(Source material)
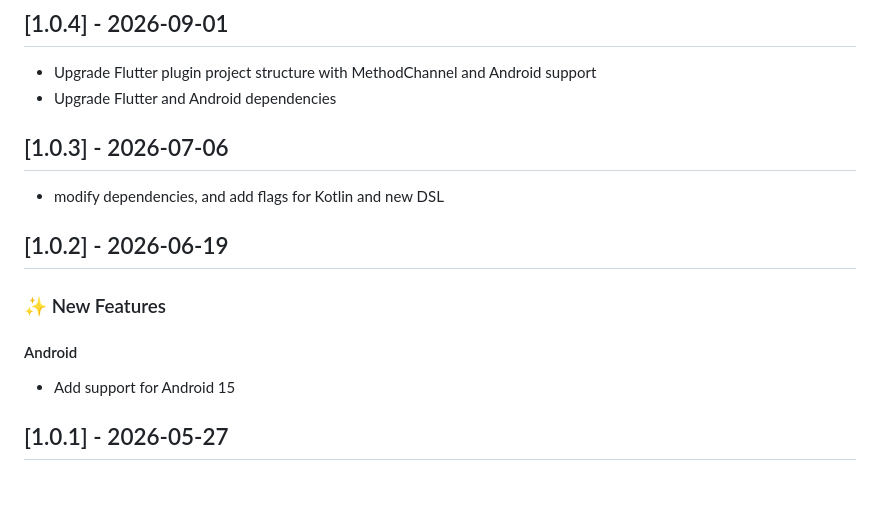
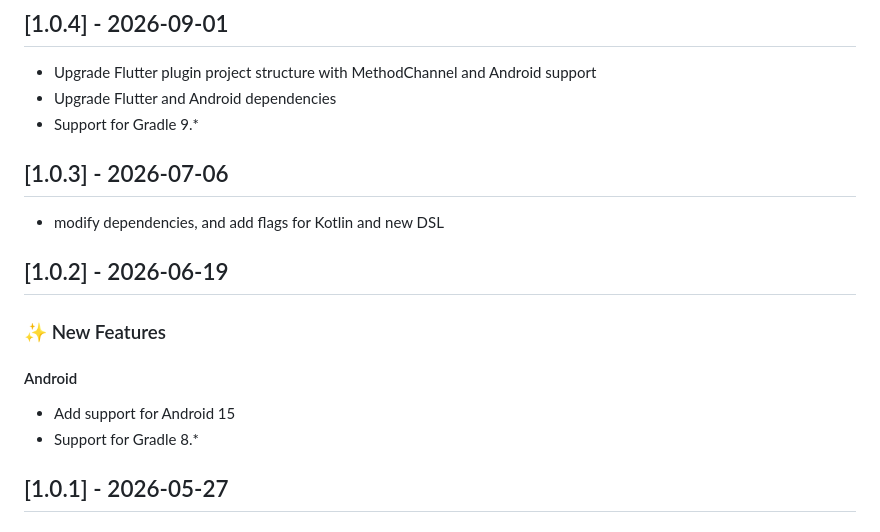
Before and after one commit to dozmaz/remote_control, a Markdown page: CHANGELOG.md, the part around the change. GitHub-like rendering; blank space fills up the shorter version.

Commit message:
feat: update changelog with Gradle 8 and 9 support information

```diff
--- a/CHANGELOG.md
+++ b/CHANGELOG.md
@@ -9,6 +9,7 @@ and this project adheres to [Semantic Versioning](https://semver.org/spec/v2.0.0
 
 - Upgrade Flutter plugin project structure with MethodChannel and Android support
 - Upgrade Flutter and Android dependencies
+- Support for Gradle 9.*
 
 ## [1.0.3] - 2026-07-06
 
@@ -20,6 +21,7 @@ and this project adheres to [Semantic Versioning](https://semver.org/spec/v2.0.0
 
 #### Android
 - Add support for Android 15
+- Support for Gradle 8.*
 
 
 ## [1.0.1] - 2026-05-27
```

(What this task involves)
Select from the material above each line in which the string "Android" appears, and list those lines.

(Output of the task)
 - Upgrade Flutter plugin project structure with MethodChannel and Android support
 - Upgrade Flutter and Android dependencies
 #### Android
 - Add support for Android 15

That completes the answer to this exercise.